Source data:
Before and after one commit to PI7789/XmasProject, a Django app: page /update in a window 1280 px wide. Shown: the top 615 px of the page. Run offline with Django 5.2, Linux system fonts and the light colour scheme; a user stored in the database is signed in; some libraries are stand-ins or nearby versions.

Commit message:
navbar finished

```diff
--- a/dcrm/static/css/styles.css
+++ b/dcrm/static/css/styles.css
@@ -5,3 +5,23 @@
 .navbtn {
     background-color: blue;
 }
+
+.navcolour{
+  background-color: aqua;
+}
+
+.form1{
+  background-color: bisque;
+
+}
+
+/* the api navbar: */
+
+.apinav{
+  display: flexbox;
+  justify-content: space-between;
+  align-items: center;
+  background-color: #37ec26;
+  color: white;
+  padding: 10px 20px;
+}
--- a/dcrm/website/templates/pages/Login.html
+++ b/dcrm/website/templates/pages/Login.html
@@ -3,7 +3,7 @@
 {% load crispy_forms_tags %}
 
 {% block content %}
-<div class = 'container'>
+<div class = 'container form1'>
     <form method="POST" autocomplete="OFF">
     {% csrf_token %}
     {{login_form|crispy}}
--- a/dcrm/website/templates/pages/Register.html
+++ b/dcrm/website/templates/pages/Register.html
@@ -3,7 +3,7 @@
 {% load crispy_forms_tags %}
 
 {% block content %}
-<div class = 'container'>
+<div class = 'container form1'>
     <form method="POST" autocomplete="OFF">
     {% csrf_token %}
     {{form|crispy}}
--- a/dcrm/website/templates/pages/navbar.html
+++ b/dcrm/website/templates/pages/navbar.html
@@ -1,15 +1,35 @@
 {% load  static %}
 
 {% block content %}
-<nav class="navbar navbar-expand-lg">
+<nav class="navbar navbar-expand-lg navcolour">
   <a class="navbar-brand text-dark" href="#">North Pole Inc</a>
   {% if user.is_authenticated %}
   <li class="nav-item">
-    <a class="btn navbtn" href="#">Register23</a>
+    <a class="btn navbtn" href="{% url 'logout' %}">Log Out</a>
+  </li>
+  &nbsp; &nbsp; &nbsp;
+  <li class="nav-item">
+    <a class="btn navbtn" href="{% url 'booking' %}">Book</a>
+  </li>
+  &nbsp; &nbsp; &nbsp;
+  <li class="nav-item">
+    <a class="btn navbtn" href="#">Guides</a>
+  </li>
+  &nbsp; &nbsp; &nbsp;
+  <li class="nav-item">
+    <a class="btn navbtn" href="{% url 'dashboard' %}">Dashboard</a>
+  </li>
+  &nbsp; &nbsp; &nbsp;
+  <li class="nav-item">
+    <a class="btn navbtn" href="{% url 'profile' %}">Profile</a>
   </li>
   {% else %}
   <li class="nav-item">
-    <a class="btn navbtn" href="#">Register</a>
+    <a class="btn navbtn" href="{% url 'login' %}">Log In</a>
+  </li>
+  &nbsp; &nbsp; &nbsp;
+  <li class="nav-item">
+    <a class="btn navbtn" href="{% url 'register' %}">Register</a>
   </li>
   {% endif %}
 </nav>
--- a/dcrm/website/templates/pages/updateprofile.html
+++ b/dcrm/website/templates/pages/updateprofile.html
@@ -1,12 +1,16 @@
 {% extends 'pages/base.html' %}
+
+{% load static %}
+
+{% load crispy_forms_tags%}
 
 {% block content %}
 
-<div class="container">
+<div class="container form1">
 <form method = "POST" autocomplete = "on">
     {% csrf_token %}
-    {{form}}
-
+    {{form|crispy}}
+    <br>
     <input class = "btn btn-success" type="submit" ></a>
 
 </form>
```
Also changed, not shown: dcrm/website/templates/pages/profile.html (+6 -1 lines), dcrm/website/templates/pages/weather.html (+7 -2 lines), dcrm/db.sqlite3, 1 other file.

Problem statement: Filter the entries above and return only the lines holding "updateprofile".

Task output:
--- a/dcrm/website/templates/pages/updateprofile.html
+++ b/dcrm/website/templates/pages/updateprofile.html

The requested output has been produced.